### Task goal:
Reproduce all the records word for word. Omit images.

### Material for this exercise:
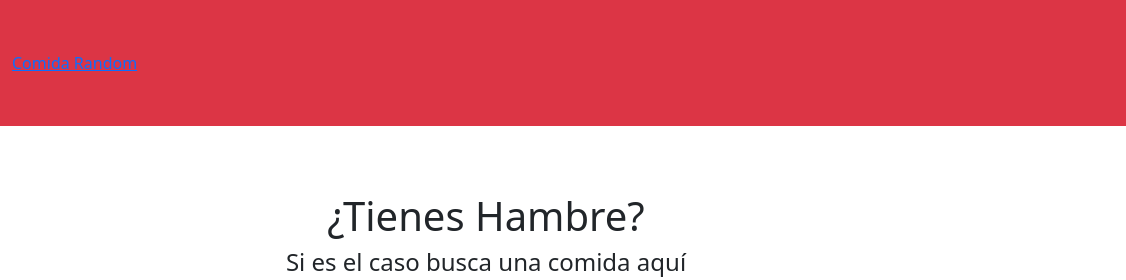
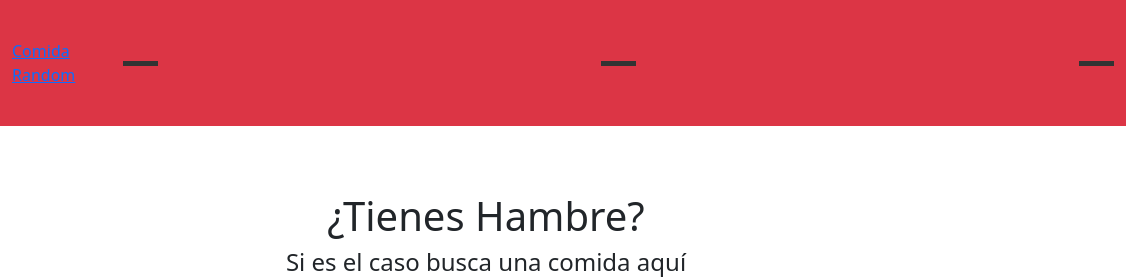
Before and after one commit to EquipoTresMAY/ProyectoFinal, a website built with webpack: page src/index.html in a window 1280 px wide. Shown: the top 280 px of the page, 154-1280 px from the left. Built offline with nearby package versions, Linux system fonts and the light colour scheme.

```diff
--- a/src/index.html
+++ b/src/index.html
@@ -8,8 +8,30 @@
     <link rel="stylesheet" href="css/bootstrap.css">
     <link rel="stylesheet" href="https://cdnjs.cloudflare.com/ajax/libs/font-awesome/4.7.0/css/font-awesome.min.css">
     <title>Pagina</title>
+    <style>
+    .container {
+        display: inline-block;
+        cursor: pointer;
+      }
 
+      .bar1, .bar2, .bar3 {
+        width: 35px;
+        height: 5px;
+        background-color: #333;
+        margin: 6px 0;
+        transition: 0.4s;
+      }
 
+      .change .bar1 {
+        transform: translate(0, 11px) rotate(-45deg);
+      }
+
+      .change .bar2 {opacity: 0;}
+
+      .change .bar3 {
+        transform: translate(0, -11px) rotate(45deg);
+      }
+    </style>
 
 </head>
 <style>
@@ -55,6 +77,19 @@
                 <!--Menu de navegacion-->
             </a>
             <a href="">Comida Random</a>
+            <!--Menú-->
+            <p></p>
+<div class="container" onclick="myFunction(this)">
+  <div class="bar1"></div>
+  <div class="bar2"></div>
+  <div class="bar3"></div>
+</div>
+
+<script>
+function myFunction(x) {
+  x.classList.toggle("change");
+}
+</script>
         </header>
 
 
```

### Response to this exercise:
Before and after one commit to EquipoTresMAY/ProyectoFinal, a website built with webpack: page src/index.html in a window 1280 px wide. Shown: the top 280 px of the page, 154-1280 px from the left. Built offline with nearby package versions, Linux system fonts and the light colour scheme.

```diff
--- a/src/index.html
+++ b/src/index.html
@@ -8,8 +8,30 @@
     <link rel="stylesheet" href="css/bootstrap.css">
     <link rel="stylesheet" href="https://cdnjs.cloudflare.com/ajax/libs/font-awesome/4.7.0/css/font-awesome.min.css">
     <title>Pagina</title>
+    <style>
+    .container {
+        display: inline-block;
+        cursor: pointer;
+      }
 
+      .bar1, .bar2, .bar3 {
+        width: 35px;
+        height: 5px;
+        background-color: #333;
+        margin: 6px 0;
+        transition: 0.4s;
+      }
 
+      .change .bar1 {
+        transform: translate(0, 11px) rotate(-45deg);
+      }
+
+      .change .bar2 {opacity: 0;}
+
+      .change .bar3 {
+        transform: translate(0, -11px) rotate(45deg);
+      }
+    </style>
 
 </head>
 <style>
@@ -55,6 +77,19 @@
                 <!--Menu de navegacion-->
             </a>
             <a href="">Comida Random</a>
+            <!--Menú-->
+            <p></p>
+<div class="container" onclick="myFunction(this)">
+  <div class="bar1"></div>
+  <div class="bar2"></div>
+  <div class="bar3"></div>
+</div>
+
+<script>
+function myFunction(x) {
+  x.classList.toggle("change");
+}
+</script>
         </header>
 
 
```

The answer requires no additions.